O'Neil Pryce's work as a dance choreographer continues to evolve by leaps and bounds. With the discursive approach of forerunners like Clive Thompson and the stylistic daring of a Tony Wilson, Pryce is fast emerging as a creative powerhouse who consistently has something meaningful to say whenever a piece by him graces centrestage. Case in point: "Wherever a Dancer Stands is Holy Ground," which debuted to thrilling effect at Danceworks 2015 inside the Bert Rose Studio Theatre, Edna Manley College, last weekend.
Working with a quartet of agile dancers and music by Lisa Gerrard, Pryce delivered an evocative and thought-provoking work, the kind of artistic creation that rewards audiences who like to pay attention. In addition to the overall composition of the piece (equal parts solemn and spirited), I particularly enjoyed the unfussy energy of the performers who offered lithe movements to complement the dance's quiet and reflective aesthetic.
Also scoring highly on our scorecard that night was Pryce's "Inner Mappings ― The Story of Self," from 2014, a pas de deux featuring two excellent male artists (Richard Campbell and Shem Heliodore) moving stealthily about the stage in various states of undress, occasionally donning pieces of black clothing as they explored the twin ideas of identity and memory ― autobiographical and semantic ― as past and future. "Inner Mappings" was also a fine showcase of male beauty, the toned male physique, that timeless symbol of youth and virility, given pride of place.
These two pieces by Pryce ranked highly among the total of 12 works that comprised the 2015 repertory at Danceworks (nine were presented on our night), an annual mini-extravaganza that brings together the very best and brightest from the School of Dance (faculty and students) for a presentation that's always worth the trip down to the college.

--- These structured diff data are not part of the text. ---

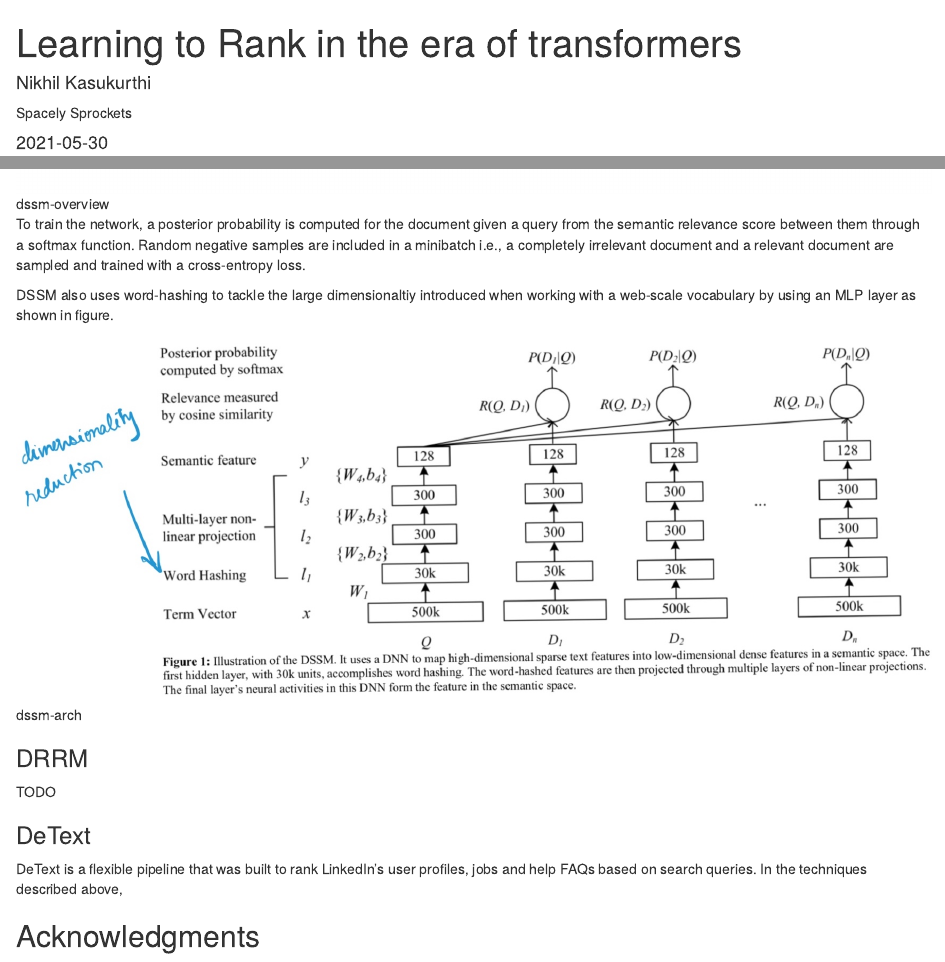
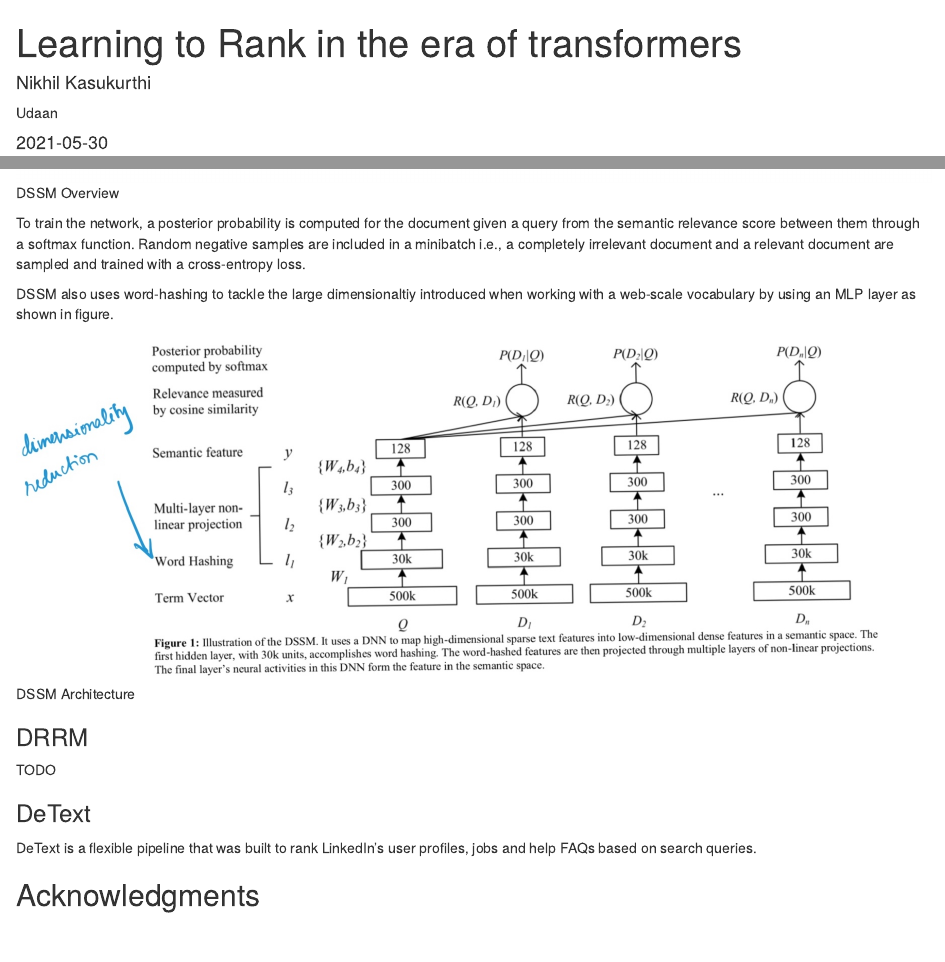
Before and after one commit to Nikhil-Kasukurthi/Nikhil-Kasukurthi, an R Markdown document (_posts/ir_nls/info_retrival_nls.Rmd): the page in a window 1100 px wide, from its top, and a second part further down, joined at a grey line. Rendered offline with R 4.5, knitr and Pandoc, with nearby package versions; drawn as R Markdown's standard HTML page in place of the format the file asks for.

````diff
--- a/_posts/ir_nls/info_retrival_nls.Rmd
+++ b/_posts/ir_nls/info_retrival_nls.Rmd
@@ -5,8 +5,8 @@
 author:
   - name: Nikhil Kasukurthi
     url: https://example.com/norajones
-    affiliation: Spacely Sprockets
-    affiliation_url: https://example.com/spacelysprokets
+    affiliation: Udaan
+    affiliation_url: https://udaan.com
 date: "`r Sys.Date()`"
 output:
   distill::distill_article:
@@ -105,3 +111,8 @@
 
 DSSM also uses word-hashing to tackle the large dimensionaltiy introduced when working with a web-scale vocabulary by using an MLP layer as shown in figure.
 
+```{r fig.cap="DSSM Architecture", layout="1-page", code_folding=TRUE}
+library(knitr)
+include_graphics("images/Dssm-arch.jpg")
+```
+
@@ -112,6 +122,5 @@
 
 ### DeText
 DeText is a flexible pipeline that was built to rank LinkedIn's user profiles, jobs and help FAQs based on search queries.
-In the techniques described above,
 
 ## Acknowledgments {.appendix}
````
Also changed, not shown: docs/posts/posts.json, _posts/ir_nls/info_retrival_nls.Rmd (11 more changed lines), 1 other file.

This year we were treated to samples and works-in-progress from the likes of Artistic Director Neila Ebanks (who offered the intensely dramatic "Love? Waltzing Around It"), Abeldo Toki Gonzalez (who co-produced the edgy and entertaining "Temptation 123"), Camargo Smith (who gave us the moody and atmospheric "Compulsive Therapy") and 2013 graduate Orville McFarlane, whose pain-soaked solo piece "A Fragmented Soul," performed by the very competent Sasha Christian-Pinnock, was a moderate success.
Other highlights: Patrick Earle and company's lengthy yet riveting meditation on process-to-performance techniques "Studio Disclosure," which tackled both folk and modern forms, and Alice Berry-Gayle and company's "Skirt Frolic" which, living up to its name, closed the show with a flurry of hypervivid costuming and a burst of exuberant energy.